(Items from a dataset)
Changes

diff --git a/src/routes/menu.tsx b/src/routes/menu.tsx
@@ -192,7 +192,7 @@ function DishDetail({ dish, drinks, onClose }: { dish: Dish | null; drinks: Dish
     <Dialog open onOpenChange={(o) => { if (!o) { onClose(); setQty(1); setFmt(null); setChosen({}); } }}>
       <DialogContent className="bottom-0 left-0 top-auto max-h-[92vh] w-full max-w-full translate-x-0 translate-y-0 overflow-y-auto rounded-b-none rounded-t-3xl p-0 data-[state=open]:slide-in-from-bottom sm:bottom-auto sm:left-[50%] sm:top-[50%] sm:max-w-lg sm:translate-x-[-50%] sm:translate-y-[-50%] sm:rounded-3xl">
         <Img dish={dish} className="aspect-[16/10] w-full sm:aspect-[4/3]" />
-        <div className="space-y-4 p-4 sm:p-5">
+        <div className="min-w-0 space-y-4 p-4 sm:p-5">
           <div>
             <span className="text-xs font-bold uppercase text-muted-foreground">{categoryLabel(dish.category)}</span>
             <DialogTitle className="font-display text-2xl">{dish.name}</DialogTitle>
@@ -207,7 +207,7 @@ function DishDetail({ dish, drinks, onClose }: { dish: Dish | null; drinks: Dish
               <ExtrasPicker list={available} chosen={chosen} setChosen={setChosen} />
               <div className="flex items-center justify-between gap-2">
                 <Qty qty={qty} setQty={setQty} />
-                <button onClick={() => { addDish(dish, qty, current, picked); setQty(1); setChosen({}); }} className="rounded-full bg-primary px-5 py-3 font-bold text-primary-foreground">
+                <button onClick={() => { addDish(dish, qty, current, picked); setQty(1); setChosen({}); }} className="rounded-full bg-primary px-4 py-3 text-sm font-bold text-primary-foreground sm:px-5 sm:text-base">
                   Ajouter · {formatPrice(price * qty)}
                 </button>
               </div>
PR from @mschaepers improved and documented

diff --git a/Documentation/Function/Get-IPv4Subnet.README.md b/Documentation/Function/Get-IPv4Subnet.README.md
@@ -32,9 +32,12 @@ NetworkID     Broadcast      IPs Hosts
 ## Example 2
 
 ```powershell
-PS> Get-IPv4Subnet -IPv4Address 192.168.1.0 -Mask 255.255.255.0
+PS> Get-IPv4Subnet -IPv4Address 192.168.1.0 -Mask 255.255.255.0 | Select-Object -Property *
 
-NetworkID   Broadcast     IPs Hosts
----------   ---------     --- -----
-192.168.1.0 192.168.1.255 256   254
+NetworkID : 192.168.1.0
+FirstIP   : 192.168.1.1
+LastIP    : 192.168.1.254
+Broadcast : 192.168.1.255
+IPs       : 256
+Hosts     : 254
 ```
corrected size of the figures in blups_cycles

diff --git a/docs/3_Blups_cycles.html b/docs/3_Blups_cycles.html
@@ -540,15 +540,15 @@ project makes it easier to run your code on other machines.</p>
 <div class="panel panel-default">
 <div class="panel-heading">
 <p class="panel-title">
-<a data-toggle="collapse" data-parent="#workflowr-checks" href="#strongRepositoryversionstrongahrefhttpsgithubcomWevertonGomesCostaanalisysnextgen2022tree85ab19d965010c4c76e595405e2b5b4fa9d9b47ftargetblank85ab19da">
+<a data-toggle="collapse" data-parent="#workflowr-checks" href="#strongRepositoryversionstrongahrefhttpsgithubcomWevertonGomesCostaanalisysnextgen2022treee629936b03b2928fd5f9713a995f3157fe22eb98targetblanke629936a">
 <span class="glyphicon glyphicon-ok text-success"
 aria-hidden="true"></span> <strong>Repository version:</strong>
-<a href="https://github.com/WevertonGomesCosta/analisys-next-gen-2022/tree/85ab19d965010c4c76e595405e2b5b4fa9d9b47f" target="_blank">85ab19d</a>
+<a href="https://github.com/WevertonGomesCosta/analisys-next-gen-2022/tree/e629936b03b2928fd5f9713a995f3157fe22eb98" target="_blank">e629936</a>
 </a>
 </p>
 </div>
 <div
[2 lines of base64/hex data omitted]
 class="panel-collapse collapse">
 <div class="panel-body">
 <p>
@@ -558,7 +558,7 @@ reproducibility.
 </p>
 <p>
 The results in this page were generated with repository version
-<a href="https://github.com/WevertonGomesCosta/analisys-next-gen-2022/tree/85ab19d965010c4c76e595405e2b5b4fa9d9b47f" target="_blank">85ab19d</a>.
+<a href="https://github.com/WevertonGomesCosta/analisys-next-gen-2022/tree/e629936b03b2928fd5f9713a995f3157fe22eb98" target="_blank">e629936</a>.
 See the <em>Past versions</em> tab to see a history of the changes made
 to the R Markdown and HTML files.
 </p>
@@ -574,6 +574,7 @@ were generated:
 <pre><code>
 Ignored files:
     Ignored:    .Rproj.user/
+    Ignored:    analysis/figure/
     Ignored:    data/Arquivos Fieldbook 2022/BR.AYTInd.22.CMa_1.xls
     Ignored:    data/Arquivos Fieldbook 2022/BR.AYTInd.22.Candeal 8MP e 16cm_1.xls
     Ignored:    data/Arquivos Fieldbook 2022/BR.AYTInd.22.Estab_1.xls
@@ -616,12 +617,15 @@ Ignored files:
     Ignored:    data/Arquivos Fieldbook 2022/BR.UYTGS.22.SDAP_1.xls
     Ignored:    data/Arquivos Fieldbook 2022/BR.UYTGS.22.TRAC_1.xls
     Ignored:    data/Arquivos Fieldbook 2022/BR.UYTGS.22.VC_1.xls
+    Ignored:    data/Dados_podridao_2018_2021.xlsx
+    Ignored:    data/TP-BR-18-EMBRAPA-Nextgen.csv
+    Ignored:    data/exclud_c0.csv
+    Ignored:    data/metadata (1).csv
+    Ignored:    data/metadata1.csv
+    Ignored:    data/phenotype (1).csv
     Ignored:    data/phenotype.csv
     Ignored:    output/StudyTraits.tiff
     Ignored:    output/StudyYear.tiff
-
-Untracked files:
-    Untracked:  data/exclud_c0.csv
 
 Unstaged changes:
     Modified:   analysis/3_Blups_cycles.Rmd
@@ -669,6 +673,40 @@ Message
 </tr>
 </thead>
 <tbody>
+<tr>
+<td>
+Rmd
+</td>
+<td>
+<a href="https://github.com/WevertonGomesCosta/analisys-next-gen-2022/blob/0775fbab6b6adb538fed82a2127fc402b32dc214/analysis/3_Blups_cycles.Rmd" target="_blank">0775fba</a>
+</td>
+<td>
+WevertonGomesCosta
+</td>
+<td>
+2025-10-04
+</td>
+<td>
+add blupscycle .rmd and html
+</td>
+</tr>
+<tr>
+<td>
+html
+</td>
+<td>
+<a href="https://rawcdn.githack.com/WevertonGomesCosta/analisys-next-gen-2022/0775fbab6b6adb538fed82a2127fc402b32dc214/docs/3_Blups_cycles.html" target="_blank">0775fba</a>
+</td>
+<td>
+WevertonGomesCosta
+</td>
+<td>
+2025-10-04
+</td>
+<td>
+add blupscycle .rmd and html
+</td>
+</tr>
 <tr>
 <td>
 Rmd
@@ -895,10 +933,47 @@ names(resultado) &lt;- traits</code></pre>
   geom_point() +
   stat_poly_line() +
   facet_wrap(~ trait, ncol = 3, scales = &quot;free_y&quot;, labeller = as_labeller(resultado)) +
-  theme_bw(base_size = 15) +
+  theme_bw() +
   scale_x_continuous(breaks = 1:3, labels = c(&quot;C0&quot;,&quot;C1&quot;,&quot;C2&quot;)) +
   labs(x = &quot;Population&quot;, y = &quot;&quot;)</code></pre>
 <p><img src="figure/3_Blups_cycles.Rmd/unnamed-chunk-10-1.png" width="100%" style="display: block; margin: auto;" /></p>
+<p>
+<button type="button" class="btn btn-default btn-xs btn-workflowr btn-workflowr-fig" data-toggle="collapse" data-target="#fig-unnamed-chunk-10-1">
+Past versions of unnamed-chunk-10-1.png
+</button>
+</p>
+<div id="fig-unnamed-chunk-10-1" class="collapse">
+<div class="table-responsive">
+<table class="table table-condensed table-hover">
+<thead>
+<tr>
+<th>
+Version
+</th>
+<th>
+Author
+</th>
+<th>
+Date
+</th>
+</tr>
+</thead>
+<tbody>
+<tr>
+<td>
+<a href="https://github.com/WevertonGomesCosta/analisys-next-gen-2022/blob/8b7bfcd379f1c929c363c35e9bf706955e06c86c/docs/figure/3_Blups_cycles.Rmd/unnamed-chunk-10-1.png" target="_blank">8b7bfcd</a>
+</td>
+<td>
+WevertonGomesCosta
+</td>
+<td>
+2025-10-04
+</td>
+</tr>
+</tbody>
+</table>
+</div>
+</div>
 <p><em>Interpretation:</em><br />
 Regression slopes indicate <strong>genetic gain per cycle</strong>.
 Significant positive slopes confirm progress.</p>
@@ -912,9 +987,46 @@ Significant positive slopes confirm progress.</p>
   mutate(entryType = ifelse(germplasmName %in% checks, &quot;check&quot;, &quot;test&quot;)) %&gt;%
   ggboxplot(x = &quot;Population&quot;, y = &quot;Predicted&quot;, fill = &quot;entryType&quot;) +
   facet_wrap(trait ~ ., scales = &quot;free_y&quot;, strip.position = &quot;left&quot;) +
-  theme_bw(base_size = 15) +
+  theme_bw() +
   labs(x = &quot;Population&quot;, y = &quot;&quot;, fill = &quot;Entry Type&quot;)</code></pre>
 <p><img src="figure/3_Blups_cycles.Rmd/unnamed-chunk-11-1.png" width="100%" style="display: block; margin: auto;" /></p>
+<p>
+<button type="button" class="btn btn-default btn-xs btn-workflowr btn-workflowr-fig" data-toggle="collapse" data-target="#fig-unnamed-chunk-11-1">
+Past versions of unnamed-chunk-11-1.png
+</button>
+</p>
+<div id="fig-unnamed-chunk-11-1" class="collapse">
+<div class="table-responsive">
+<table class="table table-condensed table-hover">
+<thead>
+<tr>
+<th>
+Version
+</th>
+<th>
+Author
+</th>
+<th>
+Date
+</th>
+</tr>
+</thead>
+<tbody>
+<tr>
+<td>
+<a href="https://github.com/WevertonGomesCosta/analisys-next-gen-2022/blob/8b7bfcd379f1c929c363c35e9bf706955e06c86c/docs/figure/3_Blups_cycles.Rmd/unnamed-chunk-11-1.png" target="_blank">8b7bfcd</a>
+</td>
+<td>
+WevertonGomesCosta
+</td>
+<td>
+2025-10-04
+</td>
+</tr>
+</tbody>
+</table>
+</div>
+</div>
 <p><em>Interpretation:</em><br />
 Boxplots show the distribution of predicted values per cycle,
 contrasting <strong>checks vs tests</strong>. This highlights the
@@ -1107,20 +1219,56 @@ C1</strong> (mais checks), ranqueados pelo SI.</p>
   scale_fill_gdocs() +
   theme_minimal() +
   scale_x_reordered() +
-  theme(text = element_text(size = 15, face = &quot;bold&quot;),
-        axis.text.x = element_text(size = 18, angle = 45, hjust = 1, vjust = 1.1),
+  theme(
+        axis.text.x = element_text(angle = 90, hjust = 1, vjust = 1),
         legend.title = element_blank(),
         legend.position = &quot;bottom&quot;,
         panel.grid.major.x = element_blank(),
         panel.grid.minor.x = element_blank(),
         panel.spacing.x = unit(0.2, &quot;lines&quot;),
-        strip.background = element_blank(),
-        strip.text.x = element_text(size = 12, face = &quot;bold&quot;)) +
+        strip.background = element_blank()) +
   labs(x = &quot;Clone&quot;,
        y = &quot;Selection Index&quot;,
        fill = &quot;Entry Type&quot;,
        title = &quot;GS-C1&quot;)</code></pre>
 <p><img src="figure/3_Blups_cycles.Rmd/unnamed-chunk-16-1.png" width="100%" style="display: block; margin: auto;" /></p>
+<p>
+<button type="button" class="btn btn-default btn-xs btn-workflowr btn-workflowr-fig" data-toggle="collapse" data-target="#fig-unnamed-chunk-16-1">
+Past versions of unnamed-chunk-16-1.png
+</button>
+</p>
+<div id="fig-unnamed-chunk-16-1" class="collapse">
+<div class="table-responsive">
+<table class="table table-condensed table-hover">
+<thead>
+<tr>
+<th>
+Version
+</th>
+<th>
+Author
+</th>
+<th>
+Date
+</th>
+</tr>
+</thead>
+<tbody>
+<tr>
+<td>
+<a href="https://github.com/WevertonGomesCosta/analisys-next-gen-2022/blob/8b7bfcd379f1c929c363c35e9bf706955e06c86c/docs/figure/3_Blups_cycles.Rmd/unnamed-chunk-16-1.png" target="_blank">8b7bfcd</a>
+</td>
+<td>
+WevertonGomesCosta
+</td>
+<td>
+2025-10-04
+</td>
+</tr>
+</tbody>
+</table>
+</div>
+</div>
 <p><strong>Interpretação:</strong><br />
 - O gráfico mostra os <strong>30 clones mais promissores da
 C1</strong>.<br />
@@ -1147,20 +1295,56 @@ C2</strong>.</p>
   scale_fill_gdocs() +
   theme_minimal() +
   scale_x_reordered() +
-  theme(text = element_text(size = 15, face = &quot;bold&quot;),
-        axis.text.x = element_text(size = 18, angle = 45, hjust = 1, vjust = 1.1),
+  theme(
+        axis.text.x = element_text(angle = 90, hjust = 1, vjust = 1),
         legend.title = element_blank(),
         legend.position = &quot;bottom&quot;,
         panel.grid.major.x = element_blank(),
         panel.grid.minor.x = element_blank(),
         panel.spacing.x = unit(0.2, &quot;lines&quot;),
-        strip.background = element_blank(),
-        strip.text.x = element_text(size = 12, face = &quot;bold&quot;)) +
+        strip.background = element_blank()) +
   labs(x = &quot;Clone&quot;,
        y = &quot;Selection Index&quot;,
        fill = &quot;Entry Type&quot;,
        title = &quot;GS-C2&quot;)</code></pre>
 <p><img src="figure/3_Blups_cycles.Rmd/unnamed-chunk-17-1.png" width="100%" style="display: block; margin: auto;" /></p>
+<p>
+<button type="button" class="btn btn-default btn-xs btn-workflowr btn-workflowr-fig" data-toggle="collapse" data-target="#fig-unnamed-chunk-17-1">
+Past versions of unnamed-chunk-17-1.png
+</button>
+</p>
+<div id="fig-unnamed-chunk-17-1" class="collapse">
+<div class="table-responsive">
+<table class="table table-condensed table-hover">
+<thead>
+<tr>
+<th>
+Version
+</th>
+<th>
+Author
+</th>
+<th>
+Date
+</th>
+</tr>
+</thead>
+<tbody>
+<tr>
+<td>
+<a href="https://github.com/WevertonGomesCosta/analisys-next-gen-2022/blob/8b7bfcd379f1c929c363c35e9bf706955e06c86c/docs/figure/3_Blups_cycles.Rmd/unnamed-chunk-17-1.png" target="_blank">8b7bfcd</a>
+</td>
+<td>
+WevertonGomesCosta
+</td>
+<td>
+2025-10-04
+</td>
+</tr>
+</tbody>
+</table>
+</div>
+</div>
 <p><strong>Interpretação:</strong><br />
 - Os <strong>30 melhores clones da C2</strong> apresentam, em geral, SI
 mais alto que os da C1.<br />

__Your task__: A line qualifies when it holds the word "drinks"; report all qualifying lines from the records above.

__Result for this exercise__:
@@ -192,7 +192,7 @@ function DishDetail({ dish, drinks, onClose }: { dish: Dish | null; drinks: Dish
@@ -207,7 +207,7 @@ function DishDetail({ dish, drinks, onClose }: { dish: Dish | null; drinks: Dish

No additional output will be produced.